The value of West Virginia's agricultural products increased 37 percent over the past five years to a total of $809 million, according to preliminary results from the Census of Agriculture, produced every five years by the U.S. Department of Agriculture's National Agricultural Statistics Service (USDA-NASS).
West Virginia Commissioner of Agriculture Walt Helmick met with USDA-NASS Regional Director David Knopf to go over some of the first findings to come out of the Census data that was gathered in 2012 and analyzed during 2013.
"I'm very pleased to see West Virginia's total agricultural value going up, but I caution that it's not necessarily representative of greater production or even a greater profit margin for our farmers," said Commissioner Helmick.
"That figure by itself doesn't factor in the rising costs of feed, fuel and other inputs, nor does it account for the fact that we've actually lost two percent of our farmland since the last Census.
Commissioner Helmick noted that West Virginians are consuming over seven times more food than the $800 million currently being produced in the state.
"There is an enormous opportunity for existing and prospective professional farmers to get in on the ground floor of the local food movement in West Virginia," said Commissioner Helmick.
"There are literally billions of dollars that are leaving our state each year to buy food that we could be producing right here."
The Census of Agriculture is conducted every five years - the last one in 2007. First published in 1840, the Census of Agriculture accounts for all U.S. farms and ranches and the people who operate them. When available in May, the final report will provide even more detailed information for West Virginia providing data on all farm operators and data down to the county level.
"One of the most important takeaways to remember about the Census of Agriculture is that the information is used for decision-making by producers as well as all those who serve farmers, ranchers and rural communities - federal, state and local governments, agribusinesses, trade associations and many others," said Knopf. "When we look at the data for our state, we can all use it as a snapshot in time to see how West Virginia agriculture is changing over time and how it compared to the rest of the country."

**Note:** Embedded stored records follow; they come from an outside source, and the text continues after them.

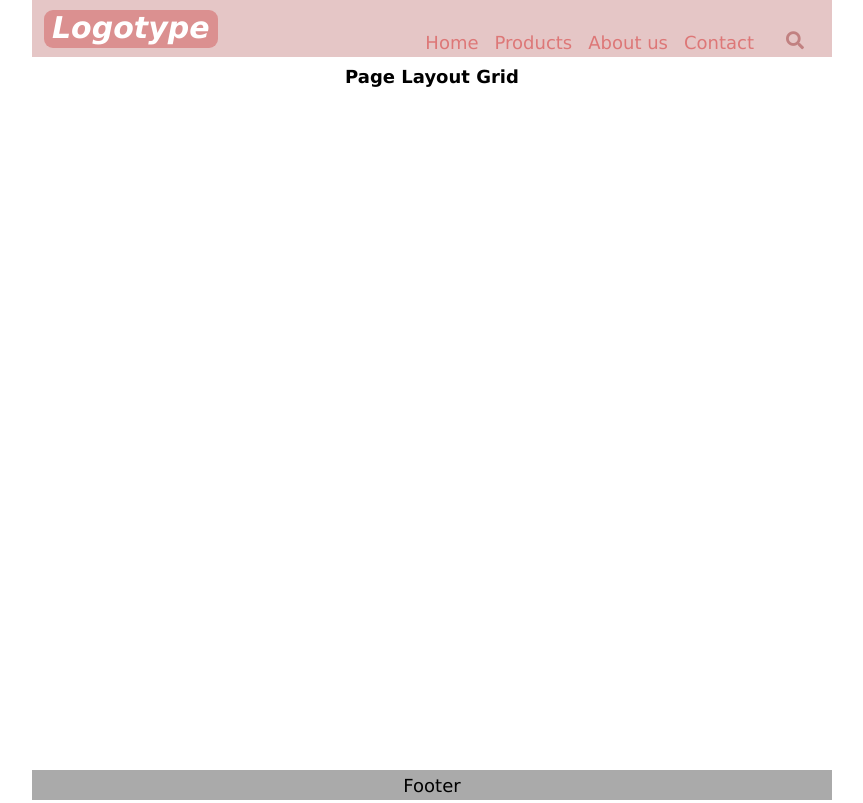
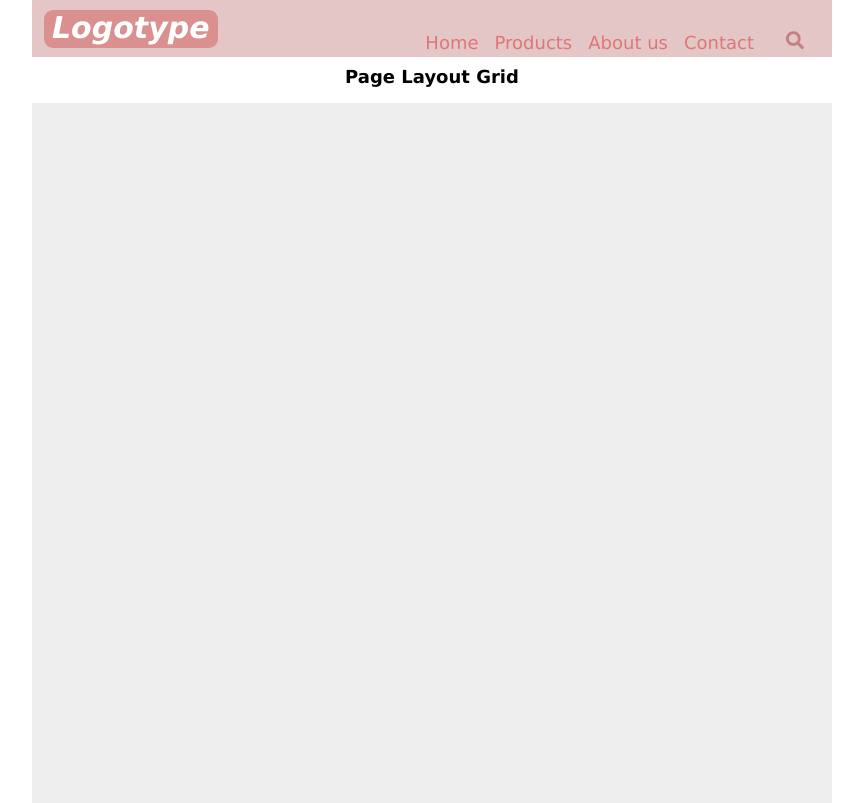
Before and after one commit to goranOlson/page-layout-grid, a plain HTML site: page index.html in a window 1280 px wide. Shown: the top 803 px of the page, without its empty margins (208-1071 px from the left). Drawn offline with Linux system fonts and the light colour scheme.

Commit message:
changed body to be grid with main and footer

```diff
--- a/index.css
+++ b/index.css
@@ -7,6 +7,10 @@
 
 body {
     min-width: 320px;
+    display: grid;
+    grid-template-rows: auto min-content;
+    /* min-height: calc(100vh - 0px); */
+    min-height: 100vh;
 }
 
 
@@ -183,7 +187,7 @@ body,
 body main {
     padding-top: 50px;
 
-    min-height: calc(100vh - 30px);
+    /* min-height: calc(100vh - 30px); */
 }
 
 .main-header {
--- a/index.html
+++ b/index.html
@@ -47,7 +47,7 @@ font-awesome/5.15.2/css/all.min.css"/>
     <header class="main-header">
       <h1>Page Layout Grid</h1>
     </header>
-
+    <div style="min-height: 30px; min-height: 900px;  background-color: #eee;"></div>
   </main>
   <footer>
     Footer
```
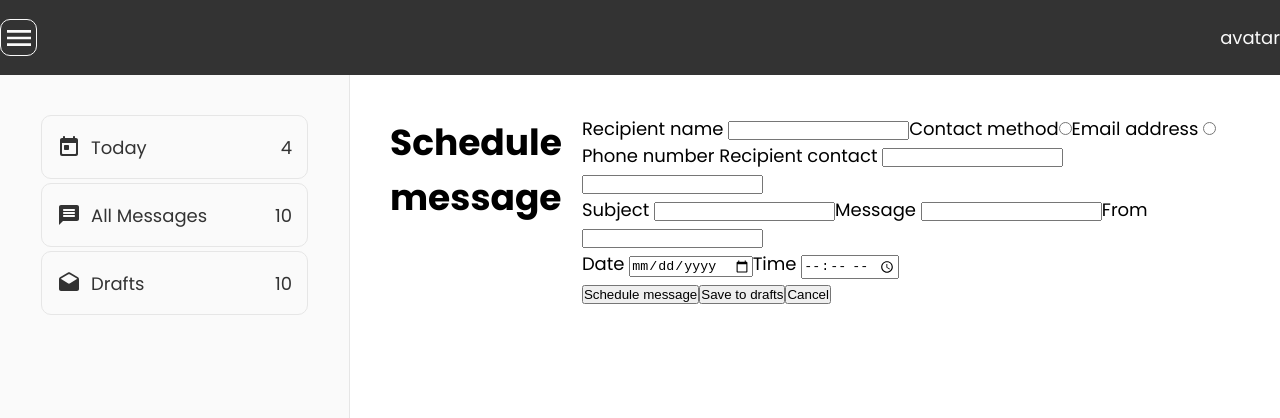
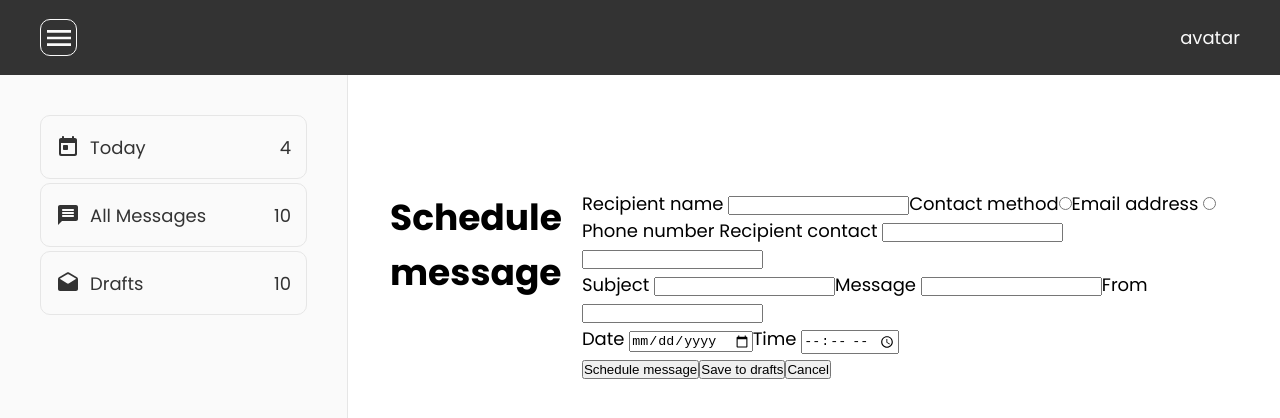
Before and after one commit to Ngoakor12/message-robot, a React (Create React App) app: page /schedule in a window 1280 px wide. Shown: the top 418 px of the page. Built offline with nearby package versions, Linux system fonts and the light colour scheme.

Commit message:
style: homepage progress

```diff
--- a/src/App.css
+++ b/src/App.css
@@ -33,6 +33,7 @@ code {
 #root {
   display: flex;
   flex-direction: column;
+  /* align-items: center; */
   width: 100%;
   /* min-height: 100vh; */
   /* grid-template-columns: 2; */
@@ -50,6 +51,10 @@ code {
   display: flex;
   align-items: center;
   justify-content: space-between;
+  padding: 0 40px;
+  position: fixed;
+  top: 0;
+  width: 100%;
 }
 
 .menu-icon {
@@ -66,22 +71,33 @@ code {
 
 .main {
   display: flex;
+  flex-direction: column;
+  justify-content: center;
   width: 100%;
+  position: relative;
+  top: 75px;
+  /* max-width: 1080px; */
 }
 
 .navigation {
   background-color: var(--background-2);
   display: flex;
   flex-direction: column;
-  /* justify-content: center; */
   align-items: center;
-  min-width: 350px;
-  max-width: 350px;
+  /* width: 100vw; */
+  /* min-width: 300px; */
+  /* max-width: 350px; */
   gap: 4px;
   border-right: 1px solid var(--border-1);
-  padding: 40px 0;
+  padding: 40px;
   min-height: calc(100vh - 75px);
-}
+  display: none;
+  /* visibility: collapse; */
+  }
+
+  .active-navigation{
+    display: flex;
+  }
 
 .nav-item {
   border: 1px solid var(--border-1);
@@ -91,9 +107,9 @@ code {
   color: var(--dark-gray);
   display: flex;
   justify-content: space-between;
+  width: 100%;
   min-width: 267px;
-  max-width: 267px;
-  /* font-weight: 700; */
+  /* min-width: 220px; */
   background: none;
 }
 
@@ -141,8 +157,12 @@ code {
 }
 
 .main-section {
-  width: 100%;
+  /* width: 70%; */
   padding: 40px;
+  display: flex;
+  flex-direction: column;
+  /* justify-content: center; */
+
 }
 
 .heading {
@@ -184,3 +204,62 @@ code {
 .message h2 {
   font-size: 1.8rem;
 }
+
+
+/* Larger screens */
+
+@media only screen and (min-width: 950px) {
+  #root{
+    width: 100%;
+    display: flex;
+    align-items: center;
+  }
+
+  .main{
+    flex-direction: row;
+    justify-content: center;
+    /* align-items: center; */
+  }
+
+  .main-header{
+    width: 100%;
+    /* max-width: 1350px; */
+    /* padding: 0 40px; */
+  }
+
+  .navigation{
+    /* width: 30%; */
+  /* min-width: 300px; */
+  position: fixed;
+  left:0;
+  align-items: flex-end;
+  padding: 40px;
+  display: flex;
+  /* visibility: visible; */
+  }
+
+  .nav-item {
+    /* border: 1px solid var(--border-1);
+    border-radius: var(--border-radius);
+    padding: 15px;
+    text-decoration: none;
+    color: var(--dark-gray);
+    display: flex;
+    justify-content: space-between; */
+    /* width: 80%; */
+    /* min-width: 300px;
+    max-width: 300px; */
+    background: none;
+  }
+
+  .main-section{
+    max-width: 1000px;
+    width: 100%;
+    /* position: fixed; */
+    /* padding-left: 20px; */
+    /* left:30%; */
+    margin-left: 350px;
+    min-height: calc(100vh - 75px);
+  }
+
+}
--- a/src/components/Navigation.js
+++ b/src/components/Navigation.js
@@ -5,7 +5,7 @@ import { ReactComponent as DraftsIcon } from "../assets/IcRoundDrafts.svg";
 
 function Navigation({ isMenuOpen, setIsMenuOpen }) {
   return (
-    <nav className="navigation">
+    <nav className="navigation active-navigation">
       <NavLink
         to="/today"
         className={({ isActive }) =>
--- a/src/components/Today.js
+++ b/src/components/Today.js
@@ -24,6 +24,21 @@ function Today() {
         <div className="message">
           <h2>Mom's birthday</h2>
         </div>
+        <div className="message">
+          <h2>Mom's birthday</h2>
+        </div>
+        <div className="message">
+          <h2>Mom's birthday</h2>
+        </div>
+        <div className="message">
+          <h2>Mom's birthday</h2>
+        </div>
+        <div className="message">
+          <h2>Mom's birthday</h2>
+        </div>
+        <div className="message">
+          <h2>Mom's birthday</h2>
+        </div>
       </section>
     </>
   );
```
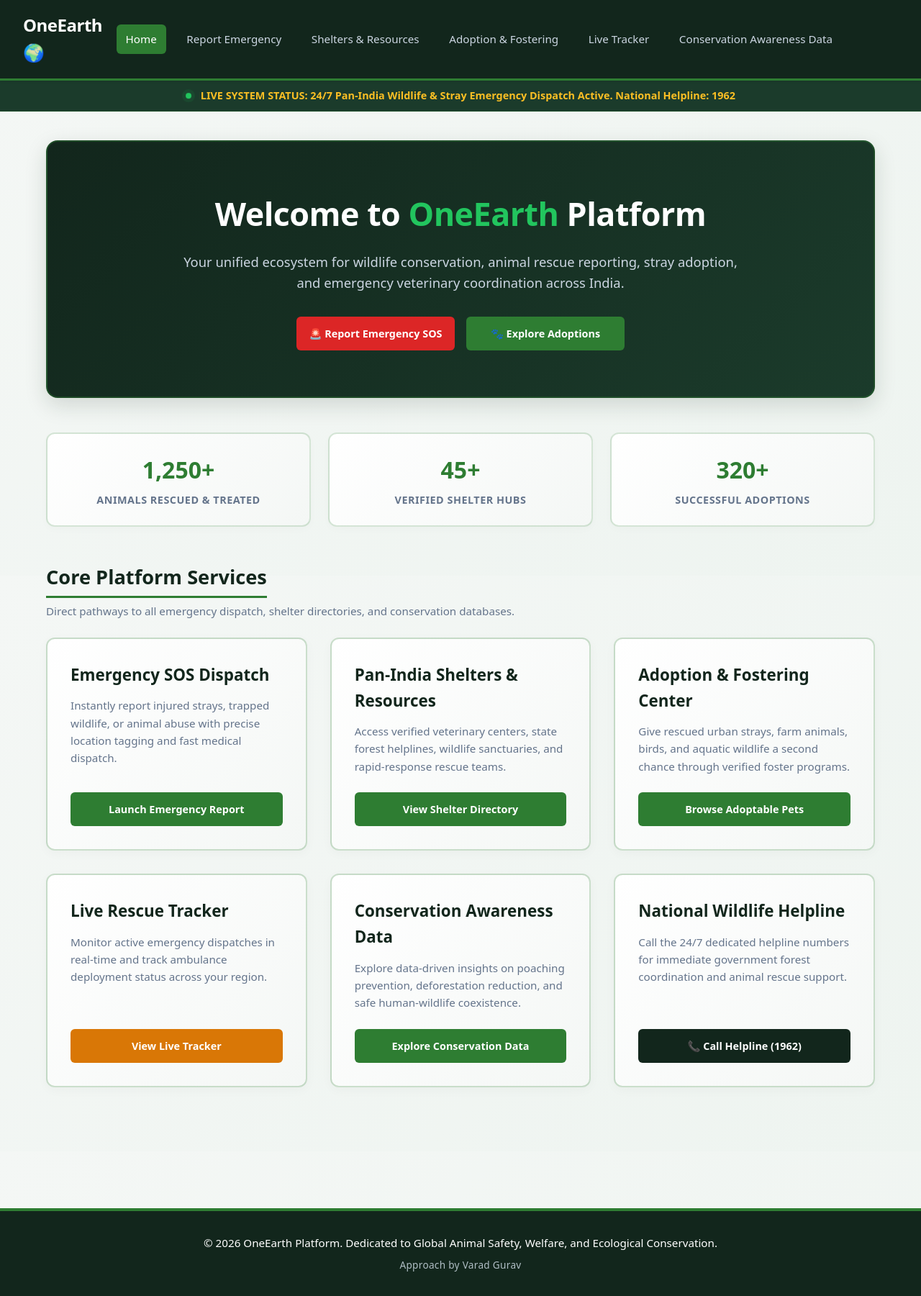
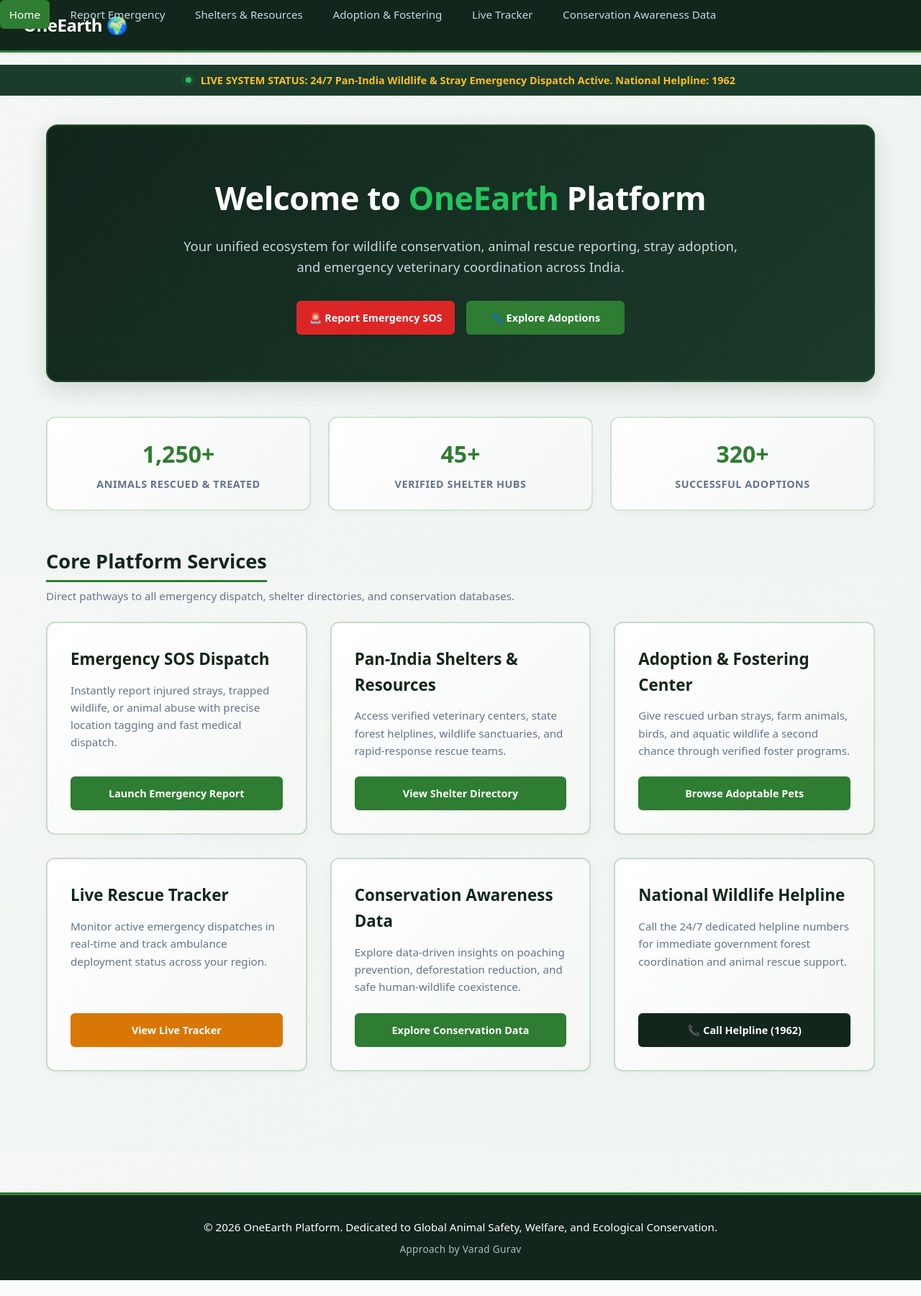
Before and after one commit to varadguravv/oneearth, a Flask app: page / in a window 1280 px wide. Shown: the whole page at 72% size. After the commit the page ends 1779 px from the top, so only its background shows below. Run offline with Flask 3, Linux system fonts and the light colour scheme.

Commit message:
Update style.css

```diff
--- a/static/style.css
+++ b/static/style.css
@@ -321,17 +321,26 @@ button:active,
         padding: 0 1rem;
     }
 }
-/* --- Professional Mobile & Desktop Alignment Fix --- */
+/* --- Professional Fixed Header & Mobile Fix --- */
 
-/* 1. Lock the top navigation bar so it stays fixed and doesn't scroll away */
+/* 1. Lock the top navigation bar permanently to the top */
 header, .navbar, nav {
-  position: sticky !important;
+  position: fixed !important;
   top: 0 !important;
-  z-index: 1000 !important;
+  left: 0 !important;
+  right: 0 !important;
+  z-index: 9999 !important;
   width: 100% !important;
+  box-sizing: border-box !important;
 }
 
-/* 2. Pin the Instant SOS box securely to the bottom left */
+/* 2. Add padding to the top of the body so the fixed header doesn't overlap your content */
+body {
+  padding-top: 90px !important;
+  overflow-x: hidden !important;
+}
+
+/* 3. Pin the Instant SOS box securely to the bottom left */
 .instant-sos, .sos-widget, #instant-sos {
   position: fixed !important;
   bottom: 20px !important;
@@ -342,12 +351,8 @@ header, .navbar, nav {
   max-width: 280px !important;
 }
 
-/* 3. Ensure all containers, grids, and tags retain laptop layout structure on mobile */
+/* 4. Ensure containers maintain proper mobile scaling */
 @media screen and (max-width: 768px) {
-  body {
-    overflow-x: hidden;
-  }
-
   .container, main, .content-wrap {
     width: 100% !important;
     box-sizing: border-box !important;
```
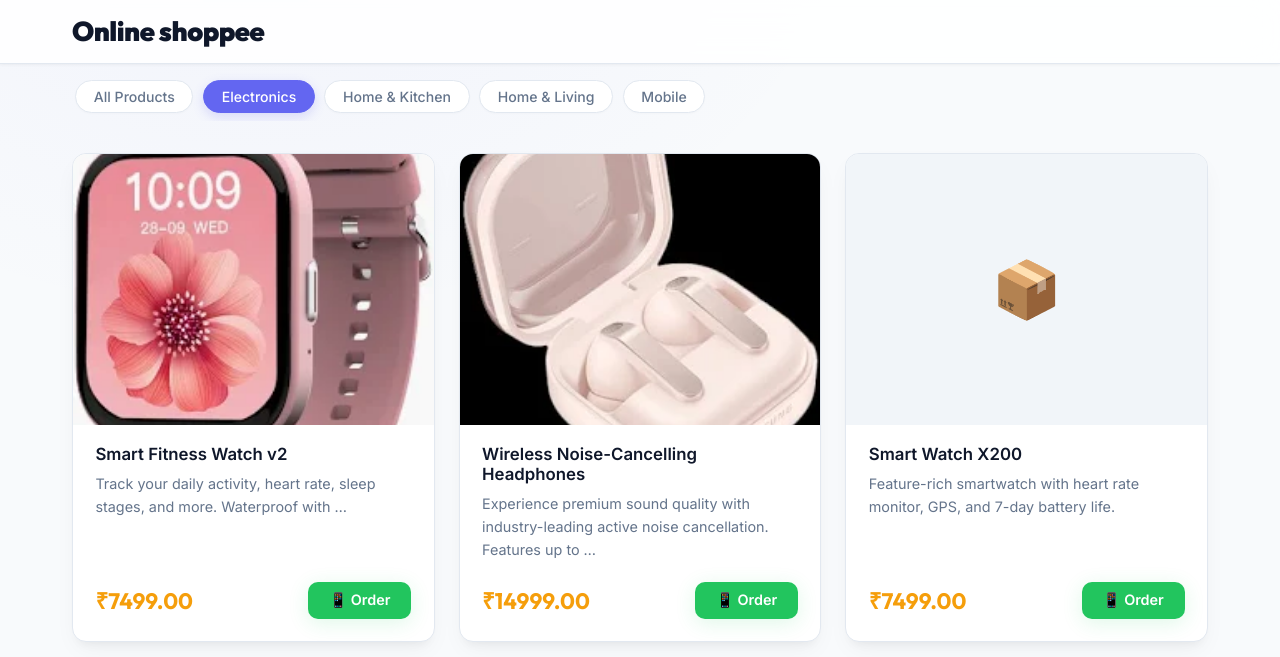
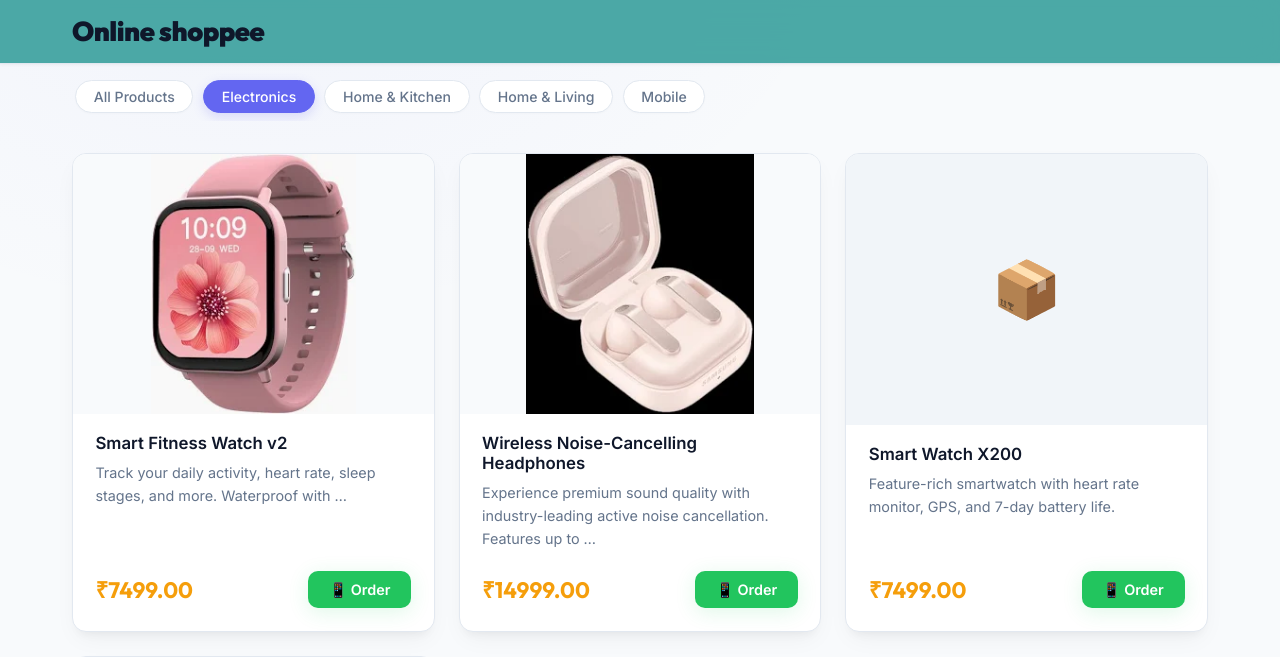
Before and after one commit to saleeja/Ecommerce-website, a Django app: page /category/electronics/ in a window 1280 px wide. Shown: the top 657 px of the page. Run offline with Django 5.2, Linux system fonts and the light colour scheme; data comes from the database, SQL or seed files in the repository; both versions use the stored data as it was after the commit.

Commit message:
changed some style issue

```diff
--- a/static/css/style.css
+++ b/static/css/style.css
@@ -41,7 +41,7 @@ body {
   position: sticky;
   top: 0;
   z-index: 100;
-  background: rgba(255, 255, 255, 0.85);
+  background: rgba(45, 155, 151, 0.85);
   backdrop-filter: blur(16px);
   border-bottom: 1px solid var(--border);
   box-shadow: 0 1px 3px 0 rgba(0, 0, 0, 0.05);
@@ -191,8 +191,19 @@ body {
 }
 .product-card:hover { transform: translateY(-5px); box-shadow: var(--shadow-hover); }
 
-.product-img-wrap { aspect-ratio: 4/3; overflow: hidden; background: #f1f5f9; }
-.product-img { width: 100%; height: 100%; object-fit: cover; transition: transform .5s ease; }
+.product-img-wrap {
+    height: 260px;
+    display: flex;
+    align-items: center;
+    justify-content: center;
+    background: #f8fafc;
+}
+
+.product-img {
+    max-width: 100%;
+    max-height: 100%;
+    object-fit: contain;
+}
 .product-card:hover .product-img { transform: scale(1.05); }
 .product-img-placeholder {
   aspect-ratio: 4/3;
--- a/templates/store/home.html
+++ b/templates/store/home.html
@@ -33,7 +33,7 @@
       <div class="product-img-placeholder">📦</div>
       {% endif %}
       <div class="product-info">
-        <span class="product-category">{{ product.category.name }}</span>
+        <!-- <span class="product-category">{{ product.category.name }}</span> -->
         <h3 class="product-name">
           <a href="{% url 'product_detail' slug=product.slug %}">{{ product.name }}</a>
         </h3>
```
Also changed, not shown: db.sqlite3, media/products/Untitled.jpg (added), media/products/aaaaa.webp (added), media/products/images.jpg (added), media/products/shopping_1.webp (added), media/products/shopping_2.webp (added).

Among the other preliminary findings:
West Virginia had 21,489 farms, down nine percent from 2007.
Land in farms decreased by only two percent to 3.6 million acres.
The average age of a principal farm operator in West Virginia was 59.7 years, up 1.6 years since 2007, and continuing a trend of steady increase.
For more information, visit www.agcensus.usda.gov